Jefferson also advocated policies that were being implemented nowhere at that time outside China. Suffice to say, that democracy/despotism story we learned as children fails a fact check.


No one imagines that recognising common cause with China would eliminate rivalry, much less genuine differences of opinion, but the prospect for improvement might look better if negotiations were based on a common respect for facts and equality.

Some acknowledge that China’s membership in the World Trade Organization has brought its policies more into line with international standards, but discrepancies persist. If China wants full equality in accessing the global economic community, it will need to share a common set of standards.

On the US side, respecting equality would mean discarding xenophobic stereotypes as a tool of diplomacy. Trump distorted the facts regarding China’s response to Covid-19, playing to the “devious Oriental” stereotype. This enabled him to provoke conflict between liberals and conservatives over mask usage, as well as arouse US-China antagonism on several fronts. Alex Lo, in the pages of the Post, has detailed the factual inaccuracies communicated to US audiences via Trump and his media supporters. Tactics like these rely on racial fantasy, not facts; their only purpose is fomenting division.

I doubt that Biden ever intended his address to aid in reducing US-China tensions, nor was he aware of Jefferson’s interest in Chinese political philosophy, but that doesn’t really matter. A basis for common cause exists with deep historical roots, as well as contemporary relevance. Echoing the president’s address, it makes sense for both sides to “stop the shouting, and lower the temperature”.

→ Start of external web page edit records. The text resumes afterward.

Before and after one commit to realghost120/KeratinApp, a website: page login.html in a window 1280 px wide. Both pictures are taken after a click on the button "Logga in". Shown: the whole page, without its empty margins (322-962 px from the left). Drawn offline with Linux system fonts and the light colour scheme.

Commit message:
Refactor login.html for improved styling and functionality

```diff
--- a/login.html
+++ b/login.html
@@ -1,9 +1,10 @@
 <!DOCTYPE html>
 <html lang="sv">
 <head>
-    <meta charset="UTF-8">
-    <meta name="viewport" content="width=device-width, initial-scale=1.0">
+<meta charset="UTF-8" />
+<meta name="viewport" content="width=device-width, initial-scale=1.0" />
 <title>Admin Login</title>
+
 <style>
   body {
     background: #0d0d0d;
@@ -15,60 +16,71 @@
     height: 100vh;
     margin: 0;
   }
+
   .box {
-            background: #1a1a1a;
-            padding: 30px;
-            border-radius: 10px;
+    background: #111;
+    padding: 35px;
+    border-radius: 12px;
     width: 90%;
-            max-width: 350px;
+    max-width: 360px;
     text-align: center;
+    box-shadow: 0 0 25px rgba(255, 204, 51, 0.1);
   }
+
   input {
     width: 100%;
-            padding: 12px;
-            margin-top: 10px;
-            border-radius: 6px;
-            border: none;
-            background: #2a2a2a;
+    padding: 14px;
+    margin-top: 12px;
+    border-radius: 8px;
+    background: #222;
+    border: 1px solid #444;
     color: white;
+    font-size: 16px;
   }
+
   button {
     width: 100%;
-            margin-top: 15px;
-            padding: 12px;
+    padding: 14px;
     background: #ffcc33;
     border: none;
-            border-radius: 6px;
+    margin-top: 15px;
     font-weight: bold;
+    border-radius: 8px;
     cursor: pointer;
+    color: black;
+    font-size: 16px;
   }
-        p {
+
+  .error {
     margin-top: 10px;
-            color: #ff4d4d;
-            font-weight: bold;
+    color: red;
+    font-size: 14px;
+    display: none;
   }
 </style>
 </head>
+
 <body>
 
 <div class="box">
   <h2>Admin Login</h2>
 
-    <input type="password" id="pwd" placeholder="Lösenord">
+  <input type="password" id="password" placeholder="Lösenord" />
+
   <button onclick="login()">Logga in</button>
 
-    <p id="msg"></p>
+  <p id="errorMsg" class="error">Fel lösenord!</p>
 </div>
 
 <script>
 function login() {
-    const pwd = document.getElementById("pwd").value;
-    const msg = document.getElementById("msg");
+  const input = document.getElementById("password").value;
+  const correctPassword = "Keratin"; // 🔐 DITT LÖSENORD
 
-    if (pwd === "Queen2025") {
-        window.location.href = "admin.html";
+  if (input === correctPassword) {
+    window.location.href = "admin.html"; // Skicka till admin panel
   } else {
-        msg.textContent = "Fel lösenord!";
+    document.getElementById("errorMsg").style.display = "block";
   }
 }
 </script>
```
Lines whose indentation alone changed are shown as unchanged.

Martin Powers has written three books on the history of social justice in China, two of which won the Levenson Prize for best book in pre-1900 Chinese Studies. His recent book, published by Routledge, traces the impact of Chinese political theory and practice on the English Enlightenment. He is currently professor emeritus at the University of Michigan.